First-term Del. Jennifer Carroll Foy is being challenged in Virginia’s 2nd District by a political newcomer.
However, Heather Mitchell, 49, is just a step away from a political office, serving as the senior aide to Prince William County Board of Supervisors Chairman Corey Stewart.
Del. Jennifer D. Carroll Foy (D-Prince William) is launching a political action committee to help other Democrats get elected around Virginia, becoming the second woman in the legislature to do so as a possible step toward running for statewide office.
Both were mothers who faced financial pressures after giving birth, and now they want to prevent other Virginians from going through the same hardship.
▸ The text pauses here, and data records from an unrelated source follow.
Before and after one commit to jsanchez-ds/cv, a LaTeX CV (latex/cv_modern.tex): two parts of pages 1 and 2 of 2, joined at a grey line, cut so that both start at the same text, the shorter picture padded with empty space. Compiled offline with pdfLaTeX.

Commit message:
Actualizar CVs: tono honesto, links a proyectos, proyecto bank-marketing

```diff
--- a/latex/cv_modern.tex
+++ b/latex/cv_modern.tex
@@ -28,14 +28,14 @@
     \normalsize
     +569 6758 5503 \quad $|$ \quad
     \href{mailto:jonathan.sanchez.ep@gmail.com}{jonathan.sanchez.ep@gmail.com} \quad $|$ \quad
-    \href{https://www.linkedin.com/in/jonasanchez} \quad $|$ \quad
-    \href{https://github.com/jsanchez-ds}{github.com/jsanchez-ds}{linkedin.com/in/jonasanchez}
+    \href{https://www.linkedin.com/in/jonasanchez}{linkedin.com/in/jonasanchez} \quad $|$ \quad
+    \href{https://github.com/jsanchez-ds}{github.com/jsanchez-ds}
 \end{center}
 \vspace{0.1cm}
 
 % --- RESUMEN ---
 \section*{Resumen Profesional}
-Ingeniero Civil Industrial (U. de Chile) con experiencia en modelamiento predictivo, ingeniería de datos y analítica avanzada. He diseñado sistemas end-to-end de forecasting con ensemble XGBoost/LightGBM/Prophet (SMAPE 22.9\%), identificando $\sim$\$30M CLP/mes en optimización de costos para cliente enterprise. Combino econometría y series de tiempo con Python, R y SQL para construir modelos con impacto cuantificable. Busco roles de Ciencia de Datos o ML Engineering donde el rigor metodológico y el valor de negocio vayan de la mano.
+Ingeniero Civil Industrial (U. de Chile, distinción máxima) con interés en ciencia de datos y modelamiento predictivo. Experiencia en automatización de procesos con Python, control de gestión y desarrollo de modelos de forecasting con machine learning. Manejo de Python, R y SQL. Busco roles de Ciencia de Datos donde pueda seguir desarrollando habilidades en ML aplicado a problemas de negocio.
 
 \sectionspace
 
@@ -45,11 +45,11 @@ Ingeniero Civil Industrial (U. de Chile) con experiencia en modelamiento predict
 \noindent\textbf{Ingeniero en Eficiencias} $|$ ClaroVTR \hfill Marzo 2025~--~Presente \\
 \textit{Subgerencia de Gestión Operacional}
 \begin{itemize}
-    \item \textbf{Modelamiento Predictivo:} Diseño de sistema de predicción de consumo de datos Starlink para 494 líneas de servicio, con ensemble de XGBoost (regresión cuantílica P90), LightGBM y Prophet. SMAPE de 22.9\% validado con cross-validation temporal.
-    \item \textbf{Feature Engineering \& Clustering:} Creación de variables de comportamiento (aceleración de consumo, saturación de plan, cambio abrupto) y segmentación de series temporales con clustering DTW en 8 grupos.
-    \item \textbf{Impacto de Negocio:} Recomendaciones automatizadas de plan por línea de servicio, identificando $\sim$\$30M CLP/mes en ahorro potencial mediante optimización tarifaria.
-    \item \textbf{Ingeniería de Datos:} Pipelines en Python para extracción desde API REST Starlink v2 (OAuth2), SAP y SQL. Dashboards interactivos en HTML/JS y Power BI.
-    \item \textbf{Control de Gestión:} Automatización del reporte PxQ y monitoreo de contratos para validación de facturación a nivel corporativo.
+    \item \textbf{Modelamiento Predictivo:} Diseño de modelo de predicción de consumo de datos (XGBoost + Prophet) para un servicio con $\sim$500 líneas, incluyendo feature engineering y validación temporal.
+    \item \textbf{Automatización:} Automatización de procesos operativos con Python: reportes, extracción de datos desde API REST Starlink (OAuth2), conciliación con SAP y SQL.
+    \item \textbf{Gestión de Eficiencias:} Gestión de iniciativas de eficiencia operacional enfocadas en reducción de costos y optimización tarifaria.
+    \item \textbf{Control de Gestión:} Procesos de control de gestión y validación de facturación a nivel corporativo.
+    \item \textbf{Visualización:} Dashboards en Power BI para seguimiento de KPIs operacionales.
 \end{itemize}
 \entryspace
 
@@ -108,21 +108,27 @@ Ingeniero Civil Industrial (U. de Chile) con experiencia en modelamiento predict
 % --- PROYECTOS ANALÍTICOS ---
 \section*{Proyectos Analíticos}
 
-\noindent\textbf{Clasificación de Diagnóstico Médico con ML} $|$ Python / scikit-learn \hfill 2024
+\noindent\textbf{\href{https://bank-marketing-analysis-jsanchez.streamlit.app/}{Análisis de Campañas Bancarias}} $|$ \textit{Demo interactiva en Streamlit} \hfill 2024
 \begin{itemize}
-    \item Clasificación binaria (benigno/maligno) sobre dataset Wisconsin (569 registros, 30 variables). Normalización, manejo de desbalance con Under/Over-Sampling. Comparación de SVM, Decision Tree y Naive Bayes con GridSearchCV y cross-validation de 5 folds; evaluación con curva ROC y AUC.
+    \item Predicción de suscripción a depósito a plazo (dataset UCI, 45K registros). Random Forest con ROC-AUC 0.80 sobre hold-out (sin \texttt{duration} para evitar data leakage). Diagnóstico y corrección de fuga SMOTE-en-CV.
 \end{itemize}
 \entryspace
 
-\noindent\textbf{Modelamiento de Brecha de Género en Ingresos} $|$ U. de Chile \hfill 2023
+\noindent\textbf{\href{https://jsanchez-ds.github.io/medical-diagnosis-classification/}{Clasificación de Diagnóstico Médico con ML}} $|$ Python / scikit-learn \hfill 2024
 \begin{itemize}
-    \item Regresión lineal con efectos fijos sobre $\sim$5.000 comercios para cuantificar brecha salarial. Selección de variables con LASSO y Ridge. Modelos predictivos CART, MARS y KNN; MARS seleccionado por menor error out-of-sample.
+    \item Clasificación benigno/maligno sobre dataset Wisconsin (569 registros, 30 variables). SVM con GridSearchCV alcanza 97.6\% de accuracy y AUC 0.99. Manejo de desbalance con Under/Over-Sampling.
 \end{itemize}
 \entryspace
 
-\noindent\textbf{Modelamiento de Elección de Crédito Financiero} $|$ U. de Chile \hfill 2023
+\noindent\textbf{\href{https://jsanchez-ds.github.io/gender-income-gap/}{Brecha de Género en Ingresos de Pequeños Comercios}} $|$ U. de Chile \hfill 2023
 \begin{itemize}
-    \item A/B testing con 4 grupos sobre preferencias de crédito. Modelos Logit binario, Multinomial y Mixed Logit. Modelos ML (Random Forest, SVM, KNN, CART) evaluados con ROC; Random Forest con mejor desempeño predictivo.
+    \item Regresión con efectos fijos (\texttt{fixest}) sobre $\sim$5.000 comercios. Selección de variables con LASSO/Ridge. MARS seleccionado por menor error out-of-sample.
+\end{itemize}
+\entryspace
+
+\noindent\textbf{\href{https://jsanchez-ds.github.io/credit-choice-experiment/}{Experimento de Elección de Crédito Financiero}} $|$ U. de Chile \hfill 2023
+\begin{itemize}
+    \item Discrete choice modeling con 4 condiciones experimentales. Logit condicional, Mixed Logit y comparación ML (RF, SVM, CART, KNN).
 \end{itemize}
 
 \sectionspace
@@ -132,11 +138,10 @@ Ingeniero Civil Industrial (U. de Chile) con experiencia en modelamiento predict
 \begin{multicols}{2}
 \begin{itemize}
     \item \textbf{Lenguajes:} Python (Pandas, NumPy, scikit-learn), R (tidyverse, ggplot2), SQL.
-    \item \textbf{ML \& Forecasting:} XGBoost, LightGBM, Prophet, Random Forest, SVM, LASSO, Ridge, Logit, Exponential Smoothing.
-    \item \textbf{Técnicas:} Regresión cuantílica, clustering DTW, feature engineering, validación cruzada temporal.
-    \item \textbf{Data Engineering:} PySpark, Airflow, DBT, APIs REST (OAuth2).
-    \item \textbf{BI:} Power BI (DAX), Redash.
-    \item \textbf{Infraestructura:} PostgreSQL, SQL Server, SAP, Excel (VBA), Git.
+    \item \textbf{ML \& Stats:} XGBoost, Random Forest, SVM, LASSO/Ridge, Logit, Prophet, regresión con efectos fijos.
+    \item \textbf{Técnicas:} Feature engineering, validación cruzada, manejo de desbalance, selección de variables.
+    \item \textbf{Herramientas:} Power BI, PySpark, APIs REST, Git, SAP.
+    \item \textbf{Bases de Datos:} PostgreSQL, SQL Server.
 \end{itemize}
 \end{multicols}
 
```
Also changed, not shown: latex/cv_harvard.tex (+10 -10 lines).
Sen. Jennifer Boysko (D-Fairfax) and Del. Jennifer Carroll Foy (D-Prince William) have teamed up on a bill that would give many workers in Virginia up to 12 weeks of paid family leave a year to care for a new child, attend to a medical condition or care for an ill family member. If the bill becomes reality, it would be one of the country’s most generous state-run programs.
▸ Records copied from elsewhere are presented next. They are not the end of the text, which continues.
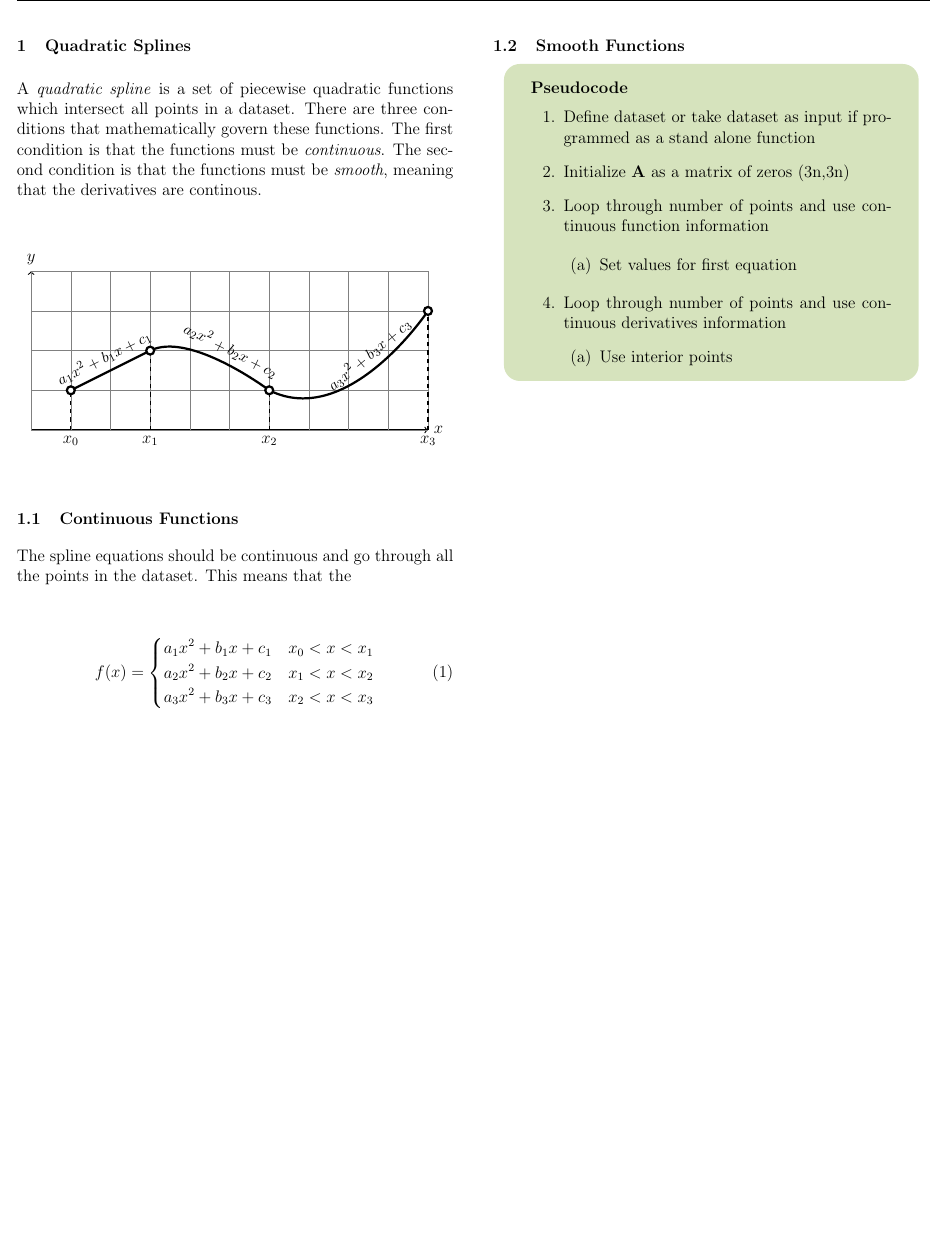
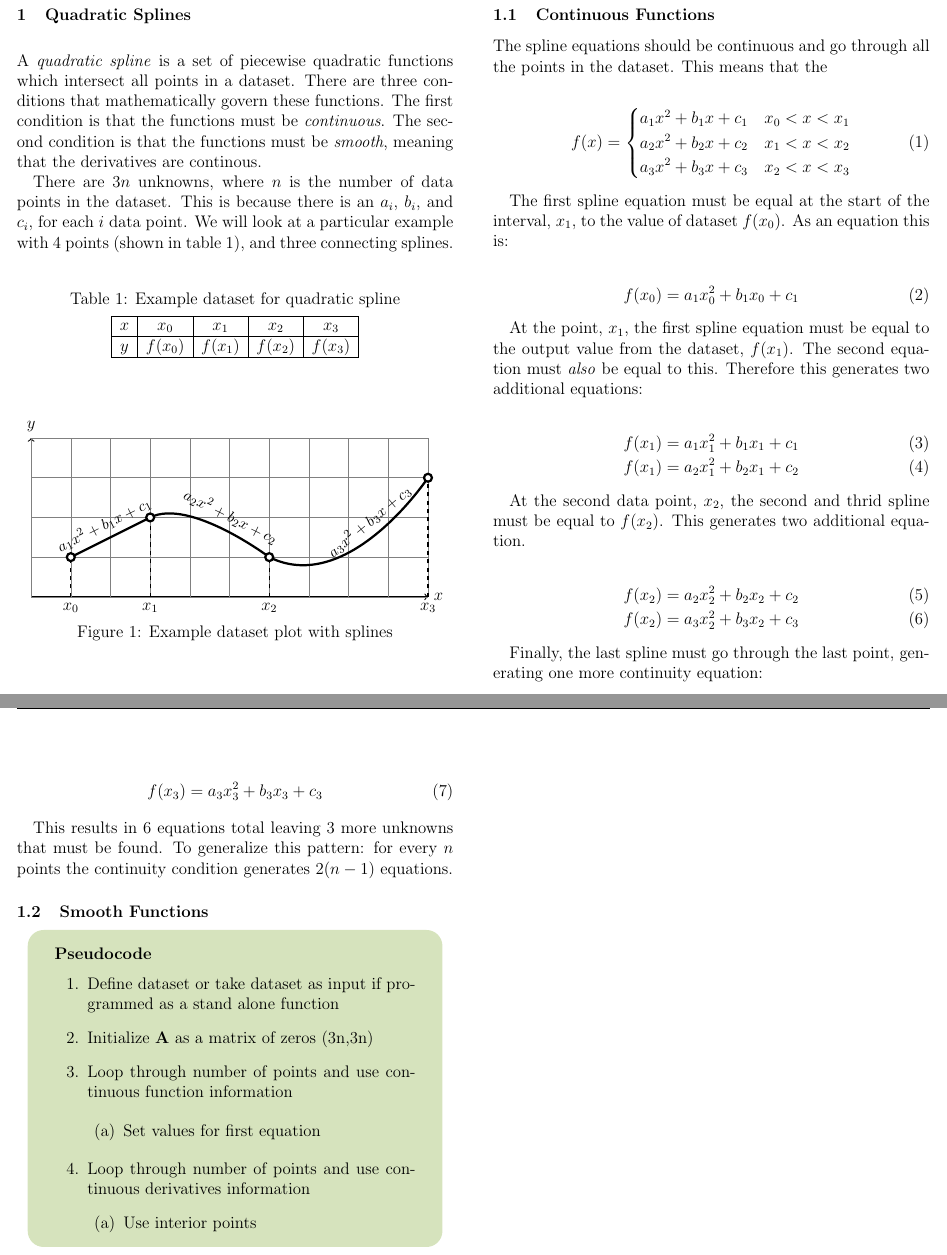
Before and after one commit to BrianChevalier/gitMechanics, a LaTeX document (CEE384/Interpolation/Main.tex, which reads CEE384/Interpolation/Sections/Splines.tex): part of page 2 of 3 before the commit and two parts of pages 2 and 3 of 4 after it, the two joined at a grey line, cut so that both start at the same text, the shorter picture padded with empty space. Compiled offline with pdfLaTeX.

Commit message:
Added more content to quad spline
Added data table, made tikzpicture into a figure.

```diff
--- a/CEE384/Interpolation/Sections/Splines.tex
+++ b/CEE384/Interpolation/Sections/Splines.tex
@@ -2,6 +2,22 @@
 
 A \textit{quadratic spline} is a set of piecewise quadratic functions which intersect all points in a dataset. There are three conditions that mathematically govern these functions. The first condition is that the functions must be \textit{continuous}. The second condition is that the functions must be \textit{smooth}, meaning that the derivatives are continous.
 
+There are $3n$ unknowns, where $n$ is the number of data points in the dataset. This is because there is an $a_i$, $b_i$, and $c_i$, for each $i$ data point. We will look at a particular example with 4 points (shown in table \ref{tab:dataset}), and three connecting splines.
+
+\begin{table}[H]
+\begin{center}
+\caption{Example dataset for quadratic spline}
+\label{tab:dataset}
+  \begin{tabular}{|c|c|c|c|c|}
+    \hline
+    $x$ & $x_0$ & $x_1$ & $x_2$ & $x_3$\\ \hline
+    $y$ & $f(x_0)$ & $f(x_1)$ & $f(x_2)$ & $f(x_3)$\\
+    \hline
+  \end{tabular}
+\end{center}
+\end{table}
+
+\begin{figure}[H]
 \begin{center}
 \begin{tikzpicture}
 % Draw axes
@@ -51,7 +67,10 @@ A \textit{quadratic spline} is a set of piecewise quadratic functions which inte
 \poi{10}{3}
 
 \end{tikzpicture}
+\caption{Example dataset plot with splines}
+\label{fig:spline}
 \end{center}
+\end{figure}
 
 \subsection{Continuous Functions}
 The spline equations should be continuous and go through all the points in the dataset. This means that the
@@ -65,6 +84,36 @@ a_2x^2 + b_2x + c_2 & x_1 < x < x_2\\
 a_3x^2 + b_3x + c_3 & x_2 < x < x_3\\
 \end{cases}
 \end{align}
+
+The first spline equation must be equal at the start of the interval, $x_1$, to the value of dataset $f(x_0)$. As an equation this is:
+
+\begin{align}
+f(x_0) = a_1x_0^2 + b_1x_0 + c_1
+\end{align}
+
+At the point, $x_1$, the first spline equation must be equal to the output value from the dataset, $f(x_1)$. The second equation must \textit{also} be equal to this. Therefore this generates two additional equations:
+
+\begin{align}
+f(x_1) = a_1x_1^2 + b_1x_1 + c_1 \\
+f(x_1) = a_2x_1^2 + b_2x_1 + c_2
+\end{align}
+
+At the second data point, $x_2$, the second and thrid spline must be equal to $f(x_2)$. This generates two additional equation.
+
+\begin{align}
+f(x_2) = a_2x_2^2 + b_2x_2 + c_2 \\
+f(x_2) = a_3x_2^2 + b_3x_2 + c_3
+\end{align}
+
+Finally, the last spline must go through the last point, generating one more continuity equation:
+
+\begin{align}
+f(x_3) = a_3x_3^2 + b_3x_3 + c_3
+\end{align}
+%4 6 2*(4-1)
+%5 8 2*(5-1)
+
+This results in $6$ equations total leaving $3$ more unknowns that must be found. To generalize this pattern: for every $n$ points the continuity condition generates $2(n-1)$ equations.
 
 \subsection{Smooth Functions}
 
```
Also changed, not shown: mathshortcuts.sty (+2 -1 lines), CEE384/Interpolation/Main.pdf.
As a public defender in Northern Virginia, Del. Jennifer Carroll Foy, D-Woodbridge, represents two or three people every week charged with buying alcohol after a judge has declared them a habitual drunkard.
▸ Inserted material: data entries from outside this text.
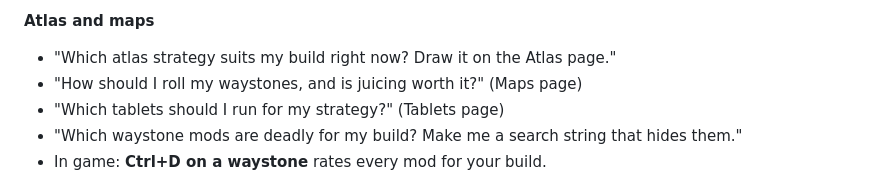
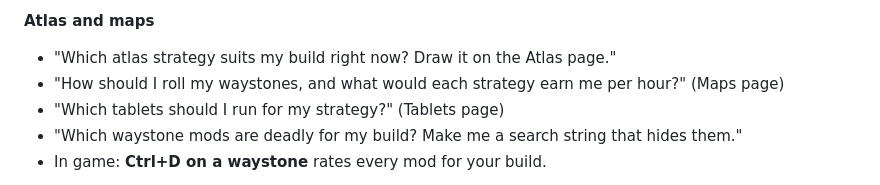
Before and after one commit to xoxoFaith1993/exile-oracle, a Markdown page: CLAUDE-GUIDE.md, the part around the change. Rendered like a GitHub page.

```diff
--- a/CLAUDE-GUIDE.md
+++ b/CLAUDE-GUIDE.md
@@ -56,7 +56,7 @@ for 15 minutes).
 
 **Atlas and maps**
 - "Which atlas strategy suits my build right now? Draw it on the Atlas page."
-- "How should I roll my waystones, and is juicing worth it?" (Maps page)
+- "How should I roll my waystones, and what would each strategy earn me per hour?" (Maps page)
 - "Which tablets should I run for my strategy?" (Tablets page)
 - "Which waystone mods are deadly for my build? Make me a search string that hides them."
 - In game: **Ctrl+D on a waystone** rates every mod for your build.
```
Also changed, not shown: README.md (+3 -3 lines), docs/screenshots/atlas-roi.jpg, 5 other files.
“I’ve had many clients who have never seen the court order since they’re homeless,” she said.
Organizers pushing for Virginia to ratify the Equal Rights Amendment are shifting from a statewide bus tour to building buzz and gathering more patrons for legislation coming in the next General Assembly session.
As votes were still being counted on election night in 2017, then-Virginia Gov. Terry McAuliffe said the blue wave would finally sweep Medicaid expansion through the General Assembly.
When that prediction came true Wednesday night, members of the big Democratic freshman class of 2018 were some of the last people left on the floor of the House of Delegates, savoring the moment and sharing the news on their phones.
A proposal to expand Medicaid with work requirements for able-bodied recipients is the “conservative Christian” thing to do. That’s what Republican Del. Bob Thomas said he’s heard from some constituents after explaining to them the House’s plan to extend government-backed health insurance to about 300,000 low-income Virginians.
The Virginia General Assembly wrapped up last weekend with legislators passing 919 bills.
Many are narrow carve-outs affecting a small group of people, like staggering the election of City Council members in the small southwestern town of Buchanan. Others deal with rather trivial things that don’t seem like they need a law – such as the one allowing your kids to bring sunscreen to school without a doctor's note.
Judging strictly by legislation passed, the record number of women in this year’s Virginia House of Delegates had only modest impact.
Most of the new delegates are Democrats, and most of their bills died in Republican-controlled committees - which is typical for freshmen, male or female.
But House members said the presence of a historic number of women in the chamber created a fundamental shift in matters large and small, from the tone of debate to the way the House operates.
Proposed legislation that could add millions of dollars for road improvements in the Fredericksburg region is moving forward.
Del. Bob Thomas, R–28th District, is the chief co-sponsor of a bill aimed at increasing revenue for localities—including Fredericksburg and Stafford and Spotsylvania counties—that impose a 2.1 percent regional wholesale gas tax.